Now onto the reason of why this even matters to me. The reason I got a Mac in the first place was Unity, before it was released on Windows as well. First I got a Mac Mini to get rolling with Unity. Later on I got a MacPro 8 core xeon, early 2008 model, a really good deal at the time, unlike the more recent ones. Then I got a Macbook Pro for working on the go and use in meetings. I also applied to become an iPhone developer, got the Unity for iPhone license, got an iPod touch 2nd gen and later a 1st gen for testing. Finally I also got an iPhone 3GS.
Unity turned me into a Mac user.
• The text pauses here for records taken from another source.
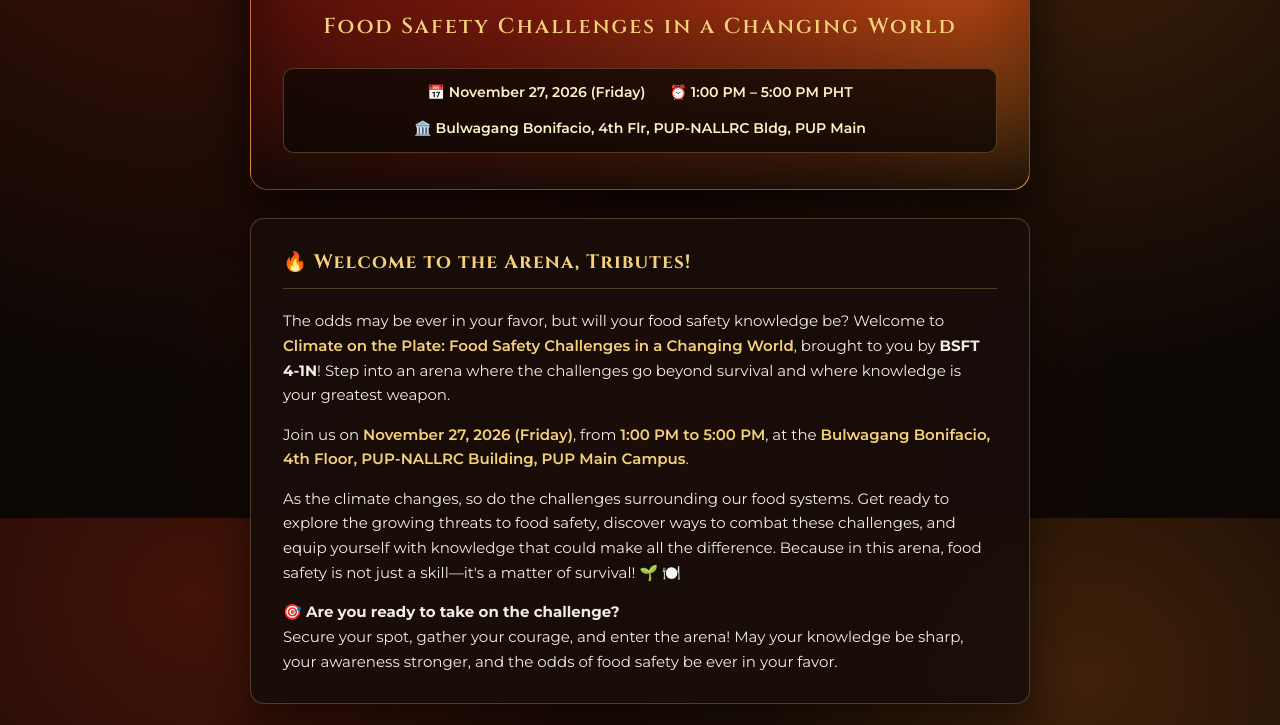
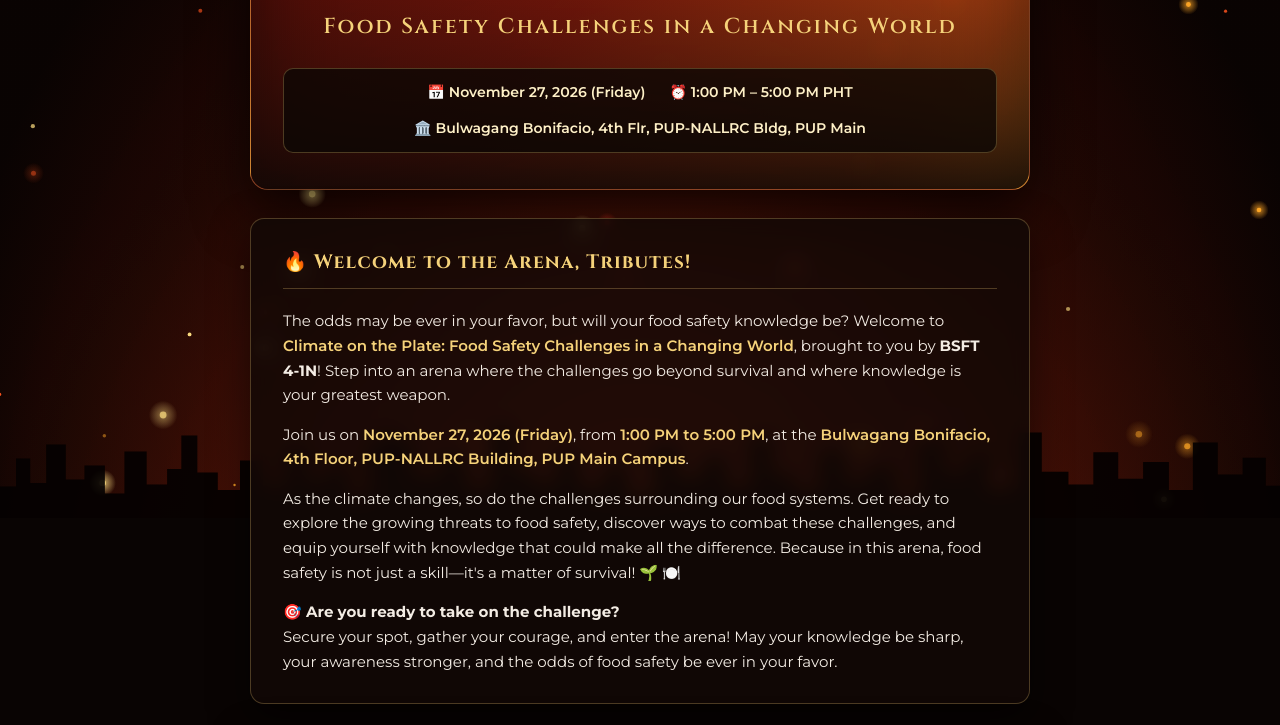
Before and after one commit to aliyxhcx/climate-on-the-plate-registration, a plain HTML site: page index.html in a window 1280 px wide. Shown: the part 282-1007 px from the top of the page. Drawn offline with Linux system fonts and the light colour scheme.

Commit message:
Update index.html

```diff
--- a/index.html
+++ b/index.html
@@ -10,16 +10,16 @@
 
   <style>
     :root {
-      --bg-dark: #0c0705;
-      --bg-card: rgba(24, 14, 10, 0.92);
-      --bg-input: rgba(12, 7, 5, 0.85);
+      --bg-dark: #090403;
+      --bg-card: rgba(18, 9, 7, 0.84);
+      --bg-input: rgba(10, 5, 4, 0.88);
       --ember-red: #8b1e0f;
       --ember-orange: #d96b16;
       --gold: #f5d27a;
       --cream: #fef0c7;
       --text-main: #f3ece4;
       --text-muted: #c2b2a3;
-      --border-gold: rgba(245, 210, 122, 0.25);
+      --border-gold: rgba(245, 210, 122, 0.26);
       --border-focus: #f5d27a;
       --radius: 14px;
     }
@@ -33,32 +33,76 @@
     body {
       font-family: 'Montserrat', sans-serif;
       background-color: var(--bg-dark);
-      background-image:
-        radial-gradient(circle at 15% 10%, rgba(168, 41, 14, 0.35), transparent 45%),
-        radial-gradient(circle at 85% 20%, rgba(217, 107, 22, 0.25), transparent 40%),
-        radial-gradient(circle at 50% 90%, rgba(139, 30, 15, 0.25), transparent 50%);
-      background-attachment: fixed;
       color: var(--text-main);
       line-height: 1.65;
       min-height: 100vh;
-      padding: 2rem 1rem 4rem;
+      padding: 2rem 1rem 5rem;
+      overflow-x: hidden;
+      position: relative;
     }
 
+    /* LIVE BACKGROUND LAYERS */
+    .live-bg-base {
+      position: fixed;
+      inset: 0;
+      z-index: -3;
+      background:
+        radial-gradient(ellipse at 50% 105%, rgba(184, 50, 16, 0.55) 0%, rgba(105, 20, 8, 0.35) 38%, rgba(9, 4, 3, 0.98) 78%),
+        linear-gradient(180deg, #070303 0%, #1a0705 60%, #3d1007 100%);
+      animation: fireBreath 8s ease-in-out infinite alternate;
+      pointer-events: none;
+    }
+
+    @keyframes fireBreath {
+      0% { opacity: 0.88; filter: brightness(0.95); }
+      100% { opacity: 1; filter: brightness(1.12); }
+    }
+
+    #emberCanvas {
+      position: fixed;
+      inset: 0;
+      width: 100%;
+      height: 100%;
+      z-index: -2;
+      pointer-events: none;
+    }
+
+    .skyline-backdrop {
+      position: fixed;
+      bottom: 0;
+      left: 0;
+      width: 100%;
+      height: clamp(85px, 14vh, 155px);
+      z-index: -1;
+      pointer-events: none;
+      opacity: 0.92;
+    }
+
+    .skyline-backdrop svg {
+      width: 100%;
+      height: 100%;
+      display: block;
+    }
+
+    /* MAIN CONTAINER */
     .container {
       max-width: 780px;
       margin: 0 auto;
+      position: relative;
+      z-index: 1;
     }
 
-    /* HERO BANNER (Inspired by Poster) */
+    /* HERO BANNER */
     .hero-card {
       position: relative;
       overflow: hidden;
       border-radius: 18px;
       border: 1px solid var(--border-gold);
-      background: linear-gradient(135deg, #3b0806 0%, #7d190c 45%, #b84a14 85%, #d97c1e 100%);
+      background: linear-gradient(135deg, rgba(59, 8, 6, 0.92) 0%, rgba(125, 25, 12, 0.88) 48%, rgba(184, 74, 20, 0.85) 85%, rgba(217, 124, 30, 0.88) 100%);
       padding: 2.75rem 2rem 2.25rem;
       text-align: center;
-      box-shadow: 0 20px 50px rgba(0, 0, 0, 0.7), inset 0 0 80px rgba(0, 0, 0, 0.45);
+      box-shadow: 0 20px 55px rgba(0, 0, 0, 0.75), inset 0 0 80px rgba(0, 0, 0, 0.45);
+      backdrop-filter: blur(8px);
       margin-bottom: 1.75rem;
     }
 
@@ -66,7 +110,7 @@
       content: "";
       position: absolute;
       inset: 0;
-      background: linear-gradient(to top, rgba(12, 7, 5, 0.85) 0%, transparent 45%);
+      background: linear-gradient(to top, rgba(12, 7, 5, 0.82) 0%, transparent 48%);
       pointer-events: none;
     }
 
@@ -82,8 +126,8 @@
       letter-spacing: 0.14em;
       text-transform: uppercase;
       color: var(--cream);
-      background: rgba(0, 0, 0, 0.4);
-      border: 1px solid rgba(254, 240, 199, 0.3);
+      background: rgba(0, 0, 0, 0.45);
+      border: 1px solid rgba(254, 240, 199, 0.35);
       padding: 0.35rem 1rem;
       border-radius: 999px;
       margin-bottom: 1.25rem;
@@ -97,7 +141,7 @@
       line-height: 1.05;
       letter-spacing: 0.04em;
       color: var(--cream);
-      text-shadow: 0 4px 18px rgba(0, 0, 0, 0.6);
+      text-shadow: 0 4px 20px rgba(0, 0, 0, 0.65);
       text-transform: uppercase;
       margin-bottom: 0.75rem;
     }
@@ -136,7 +180,7 @@
       flex-wrap: wrap;
       justify-content: center;
       gap: 0.75rem 1.5rem;
-      background: rgba(12, 7, 5, 0.75);
+      background: rgba(12, 7, 5, 0.78);
       border: 1px solid var(--border-gold);
       padding: 0.75rem 1.5rem;
       border-radius: 10px;
@@ -145,15 +189,16 @@
       color: var(--cream);
     }
 
-    /* CARDS */
+    /* GLASS CARDS */
     .card {
       background: var(--bg-card);
       border: 1px solid var(--border-gold);
       border-radius: var(--radius);
       padding: 1.75rem 2rem;
       margin-bottom: 1.5rem;
-      box-shadow: 0 12px 35px rgba(0, 0, 0, 0.45);
-      backdrop-filter: blur(8px);
+      box-shadow: 0 14px 38px rgba(0, 0, 0, 0.55);
+      backdrop-filter: blur(10px);
+      -webkit-backdrop-filter: blur(10px);
     }
 
     .section-title {
@@ -193,8 +238,8 @@
     }
 
     .speaker-box {
-      background: rgba(255, 255, 255, 0.03);
-      border: 1px solid rgba(245, 210, 122, 0.18);
+      background: rgba(255, 255, 255, 0.035);
+      border: 1px solid rgba(245, 210, 122, 0.2);
       border-radius: 10px;
       padding: 1.15rem;
     }
@@ -266,7 +311,7 @@
       width: 100%;
       padding: 0.75rem 0.95rem;
       background: var(--bg-input);
-      border: 1px solid rgba(245, 210, 122, 0.22);
+      border: 1px solid rgba(245, 210, 122, 0.24);
       border-radius: 8px;
       color: var(--text-main);
       font-family: inherit;
@@ -279,18 +324,18 @@
     textarea:focus {
       outline: none;
       border-color: var(--border-focus);
-      box-shadow: 0 0 0 3px rgba(245, 210, 122, 0.15);
+      box-shadow: 0 0 0 3px rgba(245, 210, 122, 0.16);
     }
 
     select option {
-      background: #180e0a;
+      background: #140907;
       color: var(--text-main);
     }
 
     /* CHECKBOX & RADIO */
     .privacy-box {
-      background: rgba(139, 30, 15, 0.15);
-      border: 1px solid rgba(245, 210, 122, 0.22);
+      background: rgba(139, 30, 15, 0.18);
+      border: 1px solid rgba(245, 210, 122, 0.24);
       border-radius: 10px;
       padding: 1.1rem;
       font-size: 0.84rem;
@@ -328,7 +373,7 @@
       flex-direction: column;
       padding: 0.95rem 1rem;
       background: var(--bg-input);
-      border: 1px solid rgba(245, 210, 122, 0.22);
+      border: 1px solid rgba(245, 210, 122, 0.24);
       border-radius: 10px;
       cursor: pointer;
       transition: all 0.2s;
@@ -341,7 +386,7 @@
 
     .mode-card.selected {
       border-color: var(--gold);
-      background: rgba(217, 107, 22, 0.15);
+      background: rgba(217, 107, 22, 0.18);
       box-shadow: 0 0 0 1px var(--gold);
     }
 
@@ -360,8 +405,8 @@
 
     /* PAYMENT INFO BOX */
     .payment-details-box {
-      background: rgba(255, 255, 255, 0.03);
-      border: 1px dashed rgba(245, 210, 122, 0.35);
+      background: rgba(255, 255, 255, 0.035);
+      border: 1px dashed rgba(245, 210, 122, 0.38);
       border-radius: 10px;
       padding: 1.15rem;
       margin-bottom: 1.25rem;
@@ -378,7 +423,7 @@
       gap: 0.5rem;
       margin-top: 0.75rem;
       padding-top: 0.75rem;
-      border-top: 1px solid rgba(245, 210, 122, 0.15);
+      border-top: 1px solid rgba(245, 210, 122, 0.18);
     }
 
     .channel-item {
@@ -395,7 +440,7 @@
     /* FILE INPUT */
     .file-upload-wrapper {
       position: relative;
-      border: 1px dashed rgba(245, 210, 122, 0.4);
+      border: 1px dashed rgba(245, 210, 122, 0.42);
       border-radius: 10px;
       padding: 1.25rem;
       text-align: center;
@@ -418,9 +463,9 @@
     .btn-submit {
       width: 100%;
       padding: 1rem 1.5rem;
-      border: none;
+      border: 1px solid rgba(254, 240, 199, 0.25);
       border-radius: 10px;
-      background: linear-gradient(135deg, #b83214 0%, #e07a16 100%);
+      background: linear-gradient(135deg, #a62510 0%, #e07a16 100%);
       color: #fff;
       font-family: 'Cinzel', serif;
       font-size: 1.05rem;
@@ -428,13 +473,14 @@
       letter-spacing: 0.1em;
       text-transform: uppercase;
       cursor: pointer;
-      box-shadow: 0 8px 25px rgba(217, 107, 22, 0.35);
-      transition: transform 0.15s, filter 0.2s;
+      box-shadow: 0 8px 28px rgba(217, 107, 22, 0.4);
+      transition: transform 0.15s, filter 0.2s, box-shadow 0.2s;
     }
 
     .btn-submit:hover:not(:disabled) {
-      filter: brightness(1.1);
-      transform: translateY(-1px);
+      filter: brightness(1.12);
+      transform: translateY(-2px);
+      box-shadow: 0 12px 35px rgba(245, 166, 35, 0.5);
     }
 
     .btn-submit:disabled {
@@ -456,7 +502,7 @@
 
     .error-banner {
       display: none;
-      background: rgba(185, 28, 28, 0.25);
+      background: rgba(185, 28, 28, 0.28);
       border: 1px solid #f87171;
       color: #fecaca;
       padding: 0.85rem 1rem;
@@ -472,6 +518,18 @@
   </style>
 </head>
 <body>
+
+  <!-- LIVE HUNGER GAMES BACKGROUND -->
+  <div class="live-bg-base"></div>
+  <canvas id="emberCanvas"></canvas>
+
+  <!-- CITY SKYLINE SILHOUETTE (Inspired by Poster) -->
+  <div class="skyline-backdrop" aria-hidden="true">
+    <svg viewBox="0 0 1440 160" preserveAspectRatio="none" xmlns="http://www.w3.org/2000/svg">
+      <path fill="#050202" d="M0,160 L0,115 L18,115 L18,75 L34,75 L34,110 L52,110 L52,55 L74,55 L74,105 L95,105 L95,85 L118,85 L118,125 L140,125 L140,65 L165,65 L165,112 L188,112 L188,90 L204,90 L204,42 L222,42 L222,95 L245,95 L245,120 L270,120 L270,78 L296,78 L296,115 L322,115 L322,60 L345,60 L345,108 L368,108 L368,88 L392,88 L392,130 L415,130 L415,50 L435,50 L435,35 L446,35 L446,50 L465,50 L465,100 L495,100 L495,72 L525,72 L525,118 L552,118 L552,30 L578,30 L578,92 L602,92 L602,110 L626,110 L626,68 L652,68 L652,115 L680,115 L680,82 L706,82 L706,128 L735,128 L735,58 L762,58 L762,102 L790,102 L790,74 L818,74 L818,116 L844,116 L844,44 L868,44 L868,98 L895,98 L895,122 L922,122 L922,64 L950,64 L950,108 L978,108 L978,86 L1006,86 L1006,132 L1035,132 L1035,48 L1060,48 L1060,96 L1088,96 L1088,72 L1116,72 L1116,118 L1145,118 L1145,38 L1172,38 L1172,94 L1202,94 L1202,112 L1230,112 L1230,66 L1258,66 L1258,104 L1286,104 L1286,80 L1315,80 L1315,120 L1342,120 L1342,52 L1370,52 L1370,98 L1398,98 L1398,74 L1424,74 L1424,114 L1440,114 L1440,160 Z"/>
+    </svg>
+  </div>
+
   <div class="container">
 
     <!-- HERO HEADER -->
@@ -743,11 +801,106 @@
 
   </div>
 
+  <!-- LIVE EMBER PARTICLE ANIMATION + FORM LOGIC -->
   <script>
+    // ==========================================
+    // 1. LIVE "CATCHING FIRE" EMBER BACKGROUND
+    // ==========================================
+    (function initEmbers() {
+      const canvas = document.getElementById("emberCanvas");
+      const ctx = canvas.getContext("2d");
+      let width, height, embers = [];
+
+      const prefersReducedMotion = window.matchMedia("(prefers-reduced-motion: reduce)").matches;
+      const emberColors = [
+        "rgba(255, 224, 130, ", // Bright Gold
+        "rgba(255, 167, 38, ",  // Ember Orange
+        "rgba(244, 81, 30, ",   // Deep Flame Orange
+        "rgba(216, 45, 24, "    // Crimson Spark
+      ];
+
+      function resize() {
+        width = canvas.width = window.innerWidth;
+        height = canvas.height = window.innerHeight;
+        createEmbers();
+      }
+
+      function createEmbers() {
+        const count = prefersReducedMotion ? 18 : Math.min(Math.floor(width / 16), 85);
+        embers = [];
+        for (let i = 0; i < count; i++) {
+          embers.push(spawnEmber(true));
+        }
+      }
+
+      function spawnEmber(randomY = false) {
+        const radius = Math.random() * 2.8 + 0.8;
+        return {
+          x: Math.random() * width,
+          y: randomY ? Math.random() * height : height + Math.random() * 40,
+          radius: radius,
+          speedY: Math.random() * 1.1 + 0.35,
+          swayAmp: Math.random() * 0.6 + 0.2,
+          swayFreq: Math.random() * 0.02 + 0.008,
+          phase: Math.random() * Math.PI * 2,
+          alpha: Math.random() * 0.65 + 0.25,
+          colorPrefix: emberColors[Math.floor(Math.random() * emberColors.length)],
+          glow: radius > 2.2
+        };
+      }
+
+      function animate() {
+        ctx.clearRect(0, 0, width, height);
+
+        for (let i = 0; i < embers.length; i++) {
+          const e = embers[i];
+
+          if (!prefersReducedMotion) {
+            e.y -= e.speedY;
+            e.phase += e.swayFreq;
+            e.x += Math.sin(e.phase) * e.swayAmp;
+          }
+
+          // Fade out smoothly near the top
+          const heightRatio = e.y / height;
+          const currentAlpha = heightRatio < 0.25 ? e.alpha * (heightRatio / 0.25) : e.alpha;
+
+          if (e.glow) {
+            const grad = ctx.createRadialGradient(e.x, e.y, 0, e.x, e.y, e.radius * 4.2);
+            grad.addColorStop(0, e.colorPrefix + currentAlpha + ")");
+            grad.addColorStop(1, e.colorPrefix + "0)");
+            ctx.fillStyle = grad;
+            ctx.beginPath();
+            ctx.arc(e.x, e.y, e.radius * 4.2, 0, Math.PI * 2);
+            ctx.fill();
+          }
+
+          ctx.fillStyle = e.colorPrefix + Math.min(currentAlpha + 0.2, 1) + ")";
+          ctx.beginPath();
+          ctx.arc(e.x, e.y, e.radius, 0, Math.PI * 2);
+          ctx.fill();
+
+          if (e.y < -20 || e.x < -20 || e.x > width + 20) {
+            embers[i] = spawnEmber(false);
+          }
+        }
+
+        if (!prefersReducedMotion) {
+          requestAnimationFrame(animate);
+        }
+      }
+
+      window.addEventListener("resize", resize);
+      resize();
+      animate();
+    })();
+
+    // ==========================================
+    // 2. REGISTRATION FORM & GAS SUBMISSION
+    // ==========================================
     // PASTE YOUR GOOGLE APPS SCRIPT WEB APP URL BELOW:
     const GAS_WEB_APP_URL = "https://script.google.com/macros/s/AKfycby1CrsuN2Fbzqo4t1nTGkW9v3zy_ZJp-QYaoez-2WuNV5NQhkEL0ShgDOSnkowL0OvEWQ/exec";
 
-    // Handle Attendance Mode visual selection
     const modeRadios = document.querySelectorAll('input[name="attendanceMode"]');
     const onsiteCard = document.getElementById("modeOnsiteCard");
     const zoomCard = document.getElementById("modeZoomCard");
@@ -759,7 +912,6 @@
       });
     });
 
-    // Helper: Convert uploaded file to Base64
     function fileToBase64(file) {
       return new Promise((resolve, reject) => {
         const reader = new FileReader();
@@ -769,7 +921,6 @@
       });
     }
 
-    // Form Submission
     const form = document.getElementById("registrationForm");
     const submitBtn = document.getElementById("submitBtn");
     const errorBanner = document.getElementById("errorBanner");
@@ -822,7 +973,6 @@
           comments: document.getElementById("comments").value.trim()
         };
 
-        // Using text/plain avoids CORS preflight issues with Google Apps Script
         const response = await fetch(GAS_WEB_APP_URL, {
           method: "POST",
           headers: { "Content-Type": "text/plain;charset=utf-8" },
```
I started to like the system for its underlying BSD foundations, general stability, apps such as Quicksilver and other small clever tools, not having any of the system rotting I have experienced in Windows ( that said, I have been told that its a thing of the past with Windows 7 ). I set up LightWave on my Mac, got the Mac versions of any and all plugins I have purchased earlier, got a Mac license of NukeX and have now been considering to get Final Cut Pro.
If the final word in this situation is that Unity will not be allowed for use as a dev tool for iPhone, iPod, and iPad, then I will most likely end up migrating back to Windows, as I have realized, I am not as much a Mac user as a Unity user and developer. If I am a follower of any sort of technology, its of Unity, and not Apple. The quality of Apple products is good, but if this Apple-Adobe pissing contest will cause too much turmoil in my toolbox then I am a outta here… I hope and cross fingers that the widespread interpretation of the recent legal changes turns out to be mostly smoke and little fire. One good thing from all of this is that it has reminded me not to put all my eggs in one basket, hence why I offer interface design, VFX workflow tools, web and graphic design, rendered and realtime 3D for industrial visualization, game design and prototyping.
The best thing for now is to wait for official word from Unity, not listen to rumors or interpretations and go back to GSD (Get Shit Done).
[…] : Mental Fish has a blog post where he expresses some of his concerns about Unity in this whole situation, and […]